The air pollutant index (API) reading in Palembang, South Sumatra, is nearing the 1,000 mark. As of 10am local time on Thursday (Oct 1), the API stood at 829 in the Indonesian city.
"It's bad. It hurts our throat and contaminates our eyes. We can't see clearly," said 26-year-old English teacher Jaya.
"The smoke comes inside our house in the morning, afternoon and evening. When we sleep we can still smell the thick smoke. My friends are posting on social media asking for international help," he added.
The dense haze in the region is caused by illegal fires, which are set to clear vast tracts of land to make way for palm oil and pulp and paper plantations. Indonesia has failed to halt the practice despite years of pressure from its neighbours.
In Palembang, local residents said they are used to living with the haze which has since the 1980s become an annual occurrence.

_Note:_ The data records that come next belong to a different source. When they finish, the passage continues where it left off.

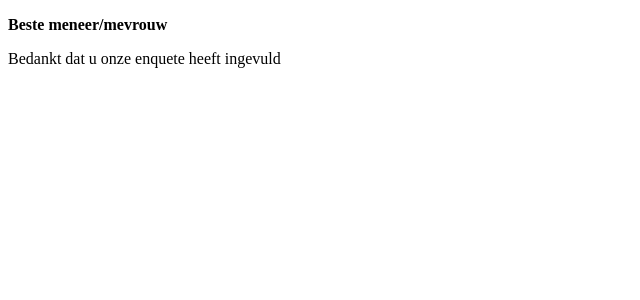
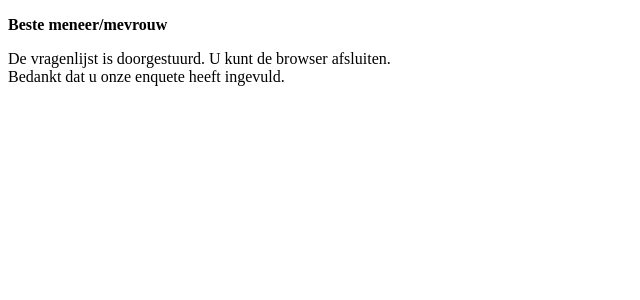
Before and after one commit to pxlit-projects/AD_IT02, a PHP site: page /voltooide_vragenlijst.php in a window 1280 px wide. Shown: the top 300 px of the page, without its empty margins (0-640 px from the left). Run offline with PHP 8.4, Linux system fonts and the light colour scheme.

Commit message:
Update voltooide_vragenlijst.php
voorlopige voltooide_vragenlijst

```diff
--- a/voltooide_vragenlijst.php
+++ b/voltooide_vragenlijst.php
@@ -3,8 +3,6 @@
 <head>
     <title>Finah - vragenlijst voltooid</title>
     <meta charset="UTF-8">
-    <meta name="description" content="" />
-    <meta name="keywords" content="" />
     <!-- Mobiel vriendelijke viewport -->
     <meta name="viewport" content="width=device-width, initial-scale=1.0">
     <!-- css file -->
@@ -13,7 +11,7 @@
 <body>
     <p>Beste meneer/mevrouw <?php /* echo $_POST(name)*/?></p>
     <div>
-        Bedankt dat u onze enquete heeft ingevuld
+        De vragenlijst is doorgestuurd. U kunt de browser afsluiten.</br>Bedankt dat u onze enquete heeft ingevuld.
     </div>
 </body>
 </html>
```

"I'm used to it but of course it's still disturbing. It hurts our breathing and sight. I've lived here 56 years and it has been happening since the 1980s. This year is bad but 1997 was the worst," said Pa Benny, a local driver. "We want to find a safety zone but we are used to living here so we can't leave. It happens every year so we are used to it."
Malaysia and Singapore have also been badly affected by the haze this year, with schools in Malaysia closed for three days before re-opening on Thursday.
PSI levels in Singapore crossed the 300 mark for the first time in 2015 last week, forcing schools to suspend lessons. On Wednesday, Indonesia President Joko Widodo said it will take around "three years" to solve the haze problem.